Within the records below, how many lines contain "http"? The answer is that number alone.
%%
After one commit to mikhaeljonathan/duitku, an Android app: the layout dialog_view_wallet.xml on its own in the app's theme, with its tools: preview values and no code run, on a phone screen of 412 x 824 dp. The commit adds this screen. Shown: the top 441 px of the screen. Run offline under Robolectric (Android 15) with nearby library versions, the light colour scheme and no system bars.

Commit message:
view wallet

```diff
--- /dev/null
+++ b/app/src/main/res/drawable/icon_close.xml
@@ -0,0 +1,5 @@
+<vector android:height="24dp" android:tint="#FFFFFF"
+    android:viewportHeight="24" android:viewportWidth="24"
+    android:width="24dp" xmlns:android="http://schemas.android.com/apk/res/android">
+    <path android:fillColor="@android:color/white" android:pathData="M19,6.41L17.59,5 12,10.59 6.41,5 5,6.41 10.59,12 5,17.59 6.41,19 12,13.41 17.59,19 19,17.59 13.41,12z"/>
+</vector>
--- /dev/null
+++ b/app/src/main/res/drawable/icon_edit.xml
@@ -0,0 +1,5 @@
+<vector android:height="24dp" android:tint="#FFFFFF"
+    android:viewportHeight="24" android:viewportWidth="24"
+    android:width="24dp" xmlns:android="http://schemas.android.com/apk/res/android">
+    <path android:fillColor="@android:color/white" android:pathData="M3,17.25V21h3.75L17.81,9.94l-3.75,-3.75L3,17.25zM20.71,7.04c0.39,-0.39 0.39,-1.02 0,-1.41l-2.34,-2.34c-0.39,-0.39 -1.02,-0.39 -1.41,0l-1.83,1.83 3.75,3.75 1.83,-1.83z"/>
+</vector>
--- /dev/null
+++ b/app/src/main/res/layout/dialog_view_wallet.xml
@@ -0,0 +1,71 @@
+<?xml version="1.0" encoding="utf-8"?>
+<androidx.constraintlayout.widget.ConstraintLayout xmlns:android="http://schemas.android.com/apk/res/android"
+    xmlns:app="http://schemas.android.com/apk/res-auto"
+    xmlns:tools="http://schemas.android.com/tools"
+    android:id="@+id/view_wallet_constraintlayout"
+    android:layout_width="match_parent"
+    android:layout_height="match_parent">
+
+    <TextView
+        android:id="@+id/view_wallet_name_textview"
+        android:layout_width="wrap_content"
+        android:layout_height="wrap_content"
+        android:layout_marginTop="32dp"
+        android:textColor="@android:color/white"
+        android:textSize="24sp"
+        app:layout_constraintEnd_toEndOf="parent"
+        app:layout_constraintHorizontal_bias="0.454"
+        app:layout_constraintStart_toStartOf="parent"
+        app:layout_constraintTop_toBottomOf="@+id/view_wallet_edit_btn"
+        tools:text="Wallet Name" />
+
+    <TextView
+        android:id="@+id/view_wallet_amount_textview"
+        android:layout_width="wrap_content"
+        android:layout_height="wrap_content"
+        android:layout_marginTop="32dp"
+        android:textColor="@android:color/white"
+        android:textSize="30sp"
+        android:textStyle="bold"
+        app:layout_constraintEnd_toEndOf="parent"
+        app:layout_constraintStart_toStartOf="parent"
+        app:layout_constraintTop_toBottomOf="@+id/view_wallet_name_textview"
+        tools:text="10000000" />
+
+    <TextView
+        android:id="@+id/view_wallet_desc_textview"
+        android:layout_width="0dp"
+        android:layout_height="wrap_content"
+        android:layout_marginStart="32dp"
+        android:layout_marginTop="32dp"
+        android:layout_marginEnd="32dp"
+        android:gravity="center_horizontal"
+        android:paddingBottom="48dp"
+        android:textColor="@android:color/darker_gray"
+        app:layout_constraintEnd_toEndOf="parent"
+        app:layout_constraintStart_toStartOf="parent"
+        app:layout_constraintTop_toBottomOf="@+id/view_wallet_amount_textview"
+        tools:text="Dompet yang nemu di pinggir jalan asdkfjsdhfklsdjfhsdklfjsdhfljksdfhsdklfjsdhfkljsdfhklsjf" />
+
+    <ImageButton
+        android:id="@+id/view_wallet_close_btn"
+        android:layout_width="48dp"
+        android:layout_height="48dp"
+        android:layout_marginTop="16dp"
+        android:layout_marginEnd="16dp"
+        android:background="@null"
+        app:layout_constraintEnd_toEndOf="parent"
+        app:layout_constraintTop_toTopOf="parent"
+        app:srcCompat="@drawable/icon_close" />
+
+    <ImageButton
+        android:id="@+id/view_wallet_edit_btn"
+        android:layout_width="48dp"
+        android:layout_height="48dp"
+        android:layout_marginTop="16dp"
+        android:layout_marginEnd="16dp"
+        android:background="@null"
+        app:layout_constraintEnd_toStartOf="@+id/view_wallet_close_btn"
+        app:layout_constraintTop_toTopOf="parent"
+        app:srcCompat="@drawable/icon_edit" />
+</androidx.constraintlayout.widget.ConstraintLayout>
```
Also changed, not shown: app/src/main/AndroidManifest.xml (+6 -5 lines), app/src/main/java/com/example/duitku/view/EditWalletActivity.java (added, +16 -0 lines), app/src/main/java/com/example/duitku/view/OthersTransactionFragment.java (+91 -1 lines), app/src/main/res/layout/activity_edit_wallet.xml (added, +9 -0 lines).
%%
Exercise response:
5